And yet according to Gindin, Fightback, IS, et al. these are the organizations that the working class must look to and count on to lead the opposition to the Ford government!
The transformation of the traditional bureaucratic labor organizations into enforcers of capitalist austerity is fundamentally not a product of personal corruption, but rather the outcome of profound changes in the structure of capitalism. These organizations’ basic orientation—the protection of national industry and the national labor market—has been undermined by the globalization of production and the unprecedented mobility of capital. Workers can effectively answer globally organized capital only insofar as they consciously organize their struggles on the basis of an internationalist strategy and reject the subordination of workers’ interests to the imperatives of the capitalist market.
This has been underscored over the past year with the reemergence of open class struggle around the globe. Wherever workers have sought to fight back, whether it has been teachers in the United States, metalworkers in Germany, railway workers in France, or autoworkers in Eastern Europe, they have come into bitter conflict with the trade union bureaucracy. This is an expression of the objective irreconcilability between workers’ interests and those of the union bureaucrats, who represent a pro-capitalist, pro-war section of the upper-middle class whose wealth and privileges are tied by a thousand threads to the maintenance of capitalist exploitation. This fundamental antagonism between the unions and the working class raises with tremendous urgency the need for workers to establish their own organizations of struggle if they are to overturn the attacks of the past four decades.
With Ford’s frontal assault on the working class already in full swing, working people urgently need to draw the lessons of the anti-Harris movement and political developments across Canada and internationally over the past four decades. If the decimation of what remains of public services and welfare provisions is to be stopped, workers must abandon any illusions in the possibility of advancing their interests by pressuring the union bureaucracy and NDP to the “left.” As has been shown time and again, these organizations respond to an upsurge in working class struggle not by moving “left,” but by lining up squarely behind the big business ruling elite and the capitalist state, i.e. by smothering and betraying working class struggles, and conniving in job cuts, austerity measures, and privatizations.
Instead, the working class must constitute itself as an independent political force. This can be accomplished only through the establishment of independent action committees in workplaces, schools, and neighborhoods across Ontario to prepare protests and strikes in opposition to the Ford government’s right-wing agenda. These committees must link up the struggles of each section of the working class with the aim of organizing a general strike to bring down Ford and bringing to power a workers’ government committed to socialist policies.
Such a struggle is above all a political fight. To carry it out, workers need their own party–the Socialist Equality Party–to lead it in the class battles on the immediate agenda. The SEP insists that workers in Ontario cannot take a single step forward by confining the struggle against Ford to a provincial strategy.

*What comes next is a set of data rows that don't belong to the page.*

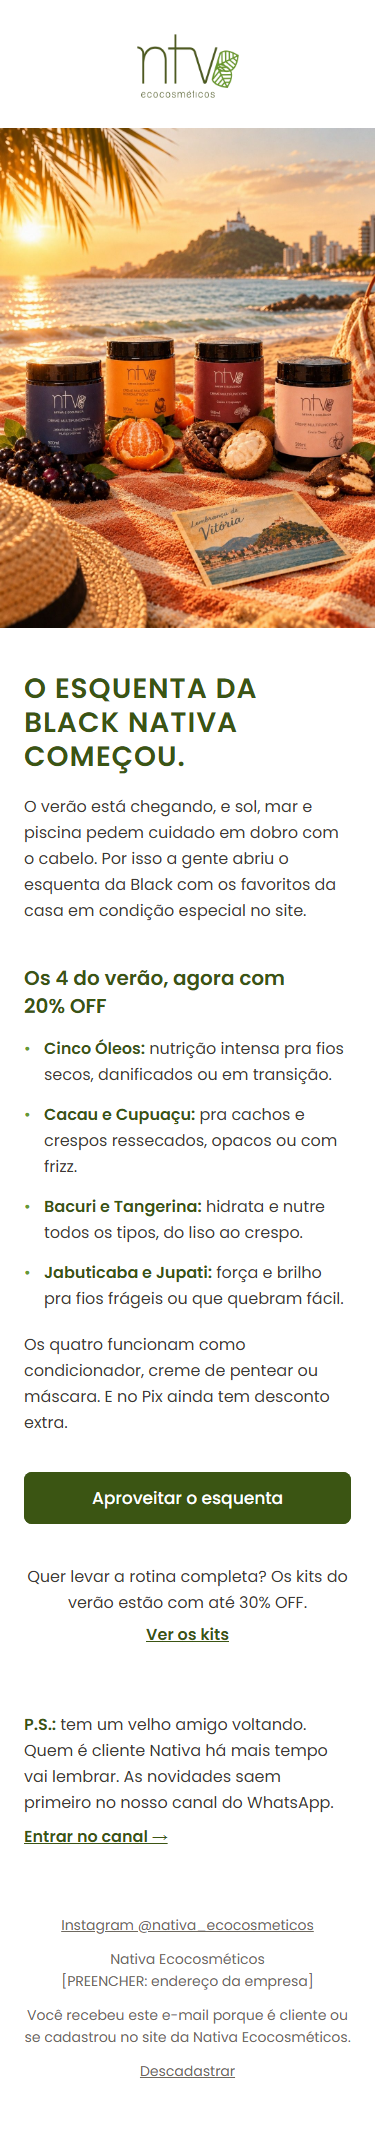
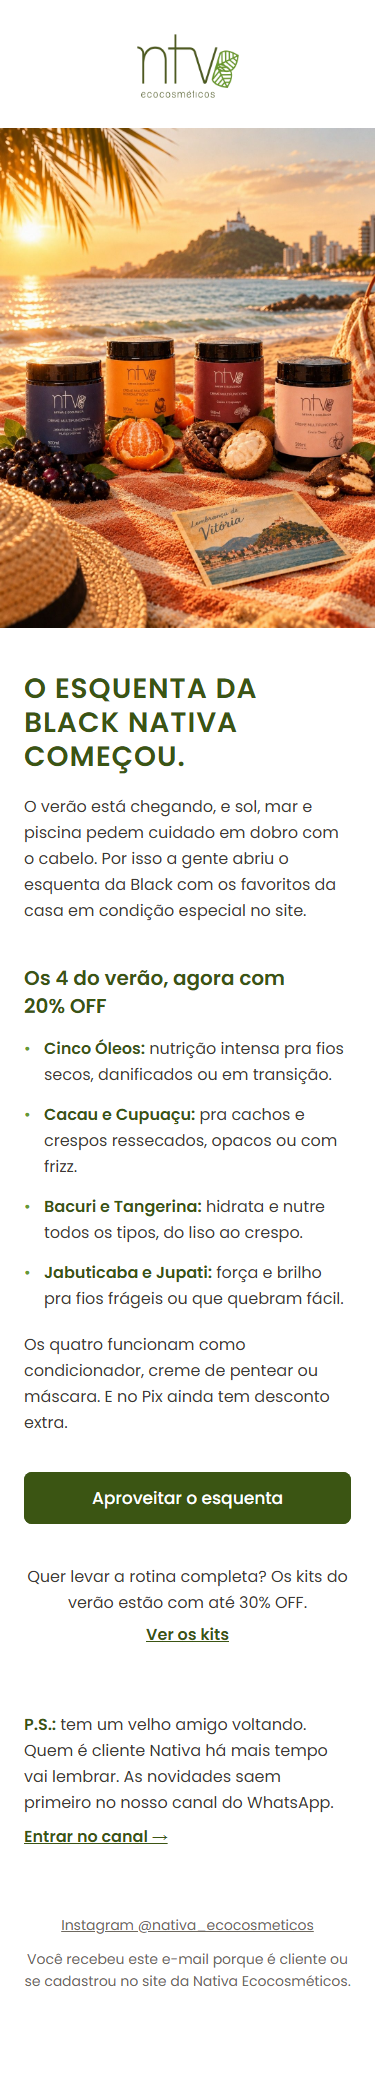
Repositório privado: URLs de imagem a preencher, link do canal do WhatsApp e rodapé sem descadastro/endereço (RD Station cuida)

diff --git a/email-esquenta-black.html b/email-esquenta-black.html
@@ -7,9 +7,8 @@
   Pré-cabeçalho: Os Cremes Multifuncionais com 20% OFF e kits com até 30% OFF no site.
 
   ANTES DE DISPARAR, PREENCHER (busque por "PREENCHER"):
-  1. PREENCHER_LINK_CANAL_WHATSAPP  -> link do canal do WhatsApp (sem UTM)
-  2. PREENCHER_LINK_DESCADASTRO     -> variável/link de descadastro da RD Station
-  3. [PREENCHER: endereço da empresa] -> endereço no rodapé
+  1. PREENCHER_URL_LOGO              -> URL pública de images/logo-nativa.png (suba no gerenciador de imagens da RD Station)
+  2. PREENCHER_URL_IMAGEM_PRINCIPAL  -> URL pública de images/esquenta-black-cremes-multifuncionais.jpg
 -->
 <meta charset="UTF-8">
 <meta name="viewport" content="width=device-width, initial-scale=1.0">
@@ -98,7 +97,7 @@
         <tr>
           <td align="center" style="padding:20px 24px 16px 24px;">
             <a href="https://www.nativaecocosmeticos.com.br/?utm_source=email&amp;utm_medium=crm&amp;utm_campaign=esquenta_black_2026&amp;utm_content=logo" target="_blank" style="text-decoration:none;">
-              <img src="https://bonnytrashy.github.io/EMAILSNATIVABLACKB2C/images/logo-nativa.png" width="130" height="92" alt="Nativa Ecocosméticos" style="display:block; width:130px; height:auto; border:0;">
+              <img src="PREENCHER_URL_LOGO" width="130" height="92" alt="Nativa Ecocosméticos" style="display:block; width:130px; height:auto; border:0;">
             </a>
           </td>
         </tr>
@@ -107,7 +106,7 @@
         <tr>
           <td style="padding:0;">
             <a href="https://www.nativaecocosmeticos.com.br/?utm_source=email&amp;utm_medium=crm&amp;utm_campaign=esquenta_black_2026&amp;utm_content=imagem_principal" target="_blank" style="text-decoration:none;">
-              <img class="hero" src="https://bonnytrashy.github.io/EMAILSNATIVABLACKB2C/images/esquenta-black-cremes-multifuncionais.jpg" width="600" height="800" alt="Os quatro Cremes Multifuncionais Nativa numa toalha de praia ao pôr do sol em Vitória" style="display:block; width:100%; max-width:600px; height:auto; border:0; background-color:#F3E3CC; color:#3B5513; font-family:'Poppins', Arial, sans-serif; font-size:16px; line-height:24px;">
+              <img class="hero" src="PREENCHER_URL_IMAGEM_PRINCIPAL" width="600" height="800" alt="Os quatro Cremes Multifuncionais Nativa numa toalha de praia ao pôr do sol em Vitória" style="display:block; width:100%; max-width:600px; height:auto; border:0; background-color:#F3E3CC; color:#3B5513; font-family:'Poppins', Arial, sans-serif; font-size:16px; line-height:24px;">
             </a>
           </td>
         </tr>
@@ -193,7 +192,7 @@
         <tr>
           <td class="px txt" style="padding:64px 48px 0 48px; font-family:'Poppins', Arial, sans-serif; font-size:16px; line-height:26px; color:#3D3A35; mso-line-height-rule:exactly;">
             <p style="margin:0;"><strong style="color:#3B5513; font-weight:600;">P.S.:</strong> tem um velho amigo voltando. Quem é cliente Nativa há mais tempo vai lembrar. As novidades saem primeiro no nosso canal do WhatsApp.</p>
-            <p style="margin:8px 0 0 0;"><a class="lnk" href="PREENCHER_LINK_CANAL_WHATSAPP" target="_blank" style="color:#3B5513; font-weight:600; text-decoration:underline;">Entrar no canal &rarr;</a></p>
+            <p style="margin:8px 0 0 0;"><a class="lnk" href="https://whatsapp.com/channel/0029Va6BviCLtOjLZZAwbs3I" target="_blank" style="color:#3B5513; font-weight:600; text-decoration:underline;">Entrar no canal &rarr;</a></p>
           </td>
         </tr>
 
@@ -201,9 +200,7 @@
         <tr>
           <td class="px foot" align="center" style="padding:64px 48px 40px 48px; font-family:'Poppins', Arial, sans-serif; font-size:13px; line-height:21px; color:#6E695F; text-align:center; mso-line-height-rule:exactly;">
             <p style="margin:0 0 12px 0;"><a href="https://www.instagram.com/nativa_ecocosmeticos" target="_blank" style="color:#6E695F; text-decoration:underline;">Instagram @nativa_ecocosmeticos</a></p>
-            <p style="margin:0 0 12px 0;">Nativa Ecocosméticos<br>[PREENCHER: endereço da empresa]</p>
-            <p style="margin:0 0 12px 0;">Você recebeu este e-mail porque é cliente ou se cadastrou no site da Nativa Ecocosméticos.</p>
-            <p style="margin:0;"><a href="PREENCHER_LINK_DESCADASTRO" target="_blank" style="color:#6E695F; text-decoration:underline;">Descadastrar</a></p>
+            <p style="margin:0;">Você recebeu este e-mail porque é cliente ou se cadastrou no site da Nativa Ecocosméticos.</p>
           </td>
         </tr>
 

diff --git a/preview.html b/preview.html
@@ -28,7 +28,8 @@
     fetch('email-esquenta-black.html')
       .then(function (r) { return r.text(); })
       .then(function (html) {
-        html = html.replace(/https:\/\/bonnytrashy\.github\.io\/EMAILSNATIVABLACKB2C\//g, '');
+        html = html.replace('PREENCHER_URL_LOGO', 'images/logo-nativa.png')
+                   .replace('PREENCHER_URL_IMAGEM_PRINCIPAL', 'images/esquenta-black-cremes-multifuncionais.jpg');
         document.querySelectorAll('iframe').forEach(function (f) { f.srcdoc = html; });
       });
   </script>

diff --git a/README.md b/README.md
@@ -13,12 +13,10 @@ E-mail de abertura do Esquenta da Black Nativa, da Nativa Ecocosméticos.
 | `images/logo-nativa.png` | Logo com fundo branco embutido (continua legível no modo escuro) |
 | `images/esquenta-black-cremes-multifuncionais.jpg` | Imagem principal (1086 x 1448, exibida a 600 px) |
 
-As imagens são servidas pelo GitHub Pages:
+Este repositório é privado, então as imagens não podem ser servidas daqui. Suba as duas imagens de `images/`
+no gerenciador de imagens da RD Station e cole as URLs geradas no HTML (veja a lista abaixo).
 
-- https://bonnytrashy.github.io/EMAILSNATIVABLACKB2C/images/logo-nativa.png
-- https://bonnytrashy.github.io/EMAILSNATIVABLACKB2C/images/esquenta-black-cremes-multifuncionais.jpg
-
-Prévia online: https://bonnytrashy.github.io/EMAILSNATIVABLACKB2C/preview.html
+Para ver a prévia localmente, rode um servidor na pasta (por exemplo `python -m http.server`) e abra `preview.html`.
 
 ## Assunto e pré-cabeçalho
 
@@ -30,11 +28,12 @@ Prévia online: https://bonnytrashy.github.io/EMAILSNATIVABLACKB2C/preview.html
 
 ## Antes de disparar, preencher
 
-Busque por `PREENCHER` no HTML e no TXT:
+Busque por `PREENCHER` no HTML:
 
-1. `PREENCHER_LINK_CANAL_WHATSAPP`: link do canal do WhatsApp (sem UTM)
-2. `PREENCHER_LINK_DESCADASTRO`: link ou variável de descadastro da RD Station
-3. `[PREENCHER: endereço da empresa]`: endereço no rodapé
+1. `PREENCHER_URL_LOGO`: URL pública de `images/logo-nativa.png`
+2. `PREENCHER_URL_IMAGEM_PRINCIPAL`: URL pública de `images/esquenta-black-cremes-multifuncionais.jpg`
+
+Descadastro e endereço ficam a cargo do rodapé automático da RD Station.
 
 ## UTMs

Like Harris in the 1990s, Ford is merely the expression of a broader turn to the right by the political elite across Canada and internationally under conditions of a deepening crisis of global capitalism. To oppose this, and the assault on jobs and public services, attacks on democratic rights, trade war and militarism, workers in Ontario must unite their struggles with the working class throughout Canada, in the United States, and around the world on the basis of a revolutionary socialist program.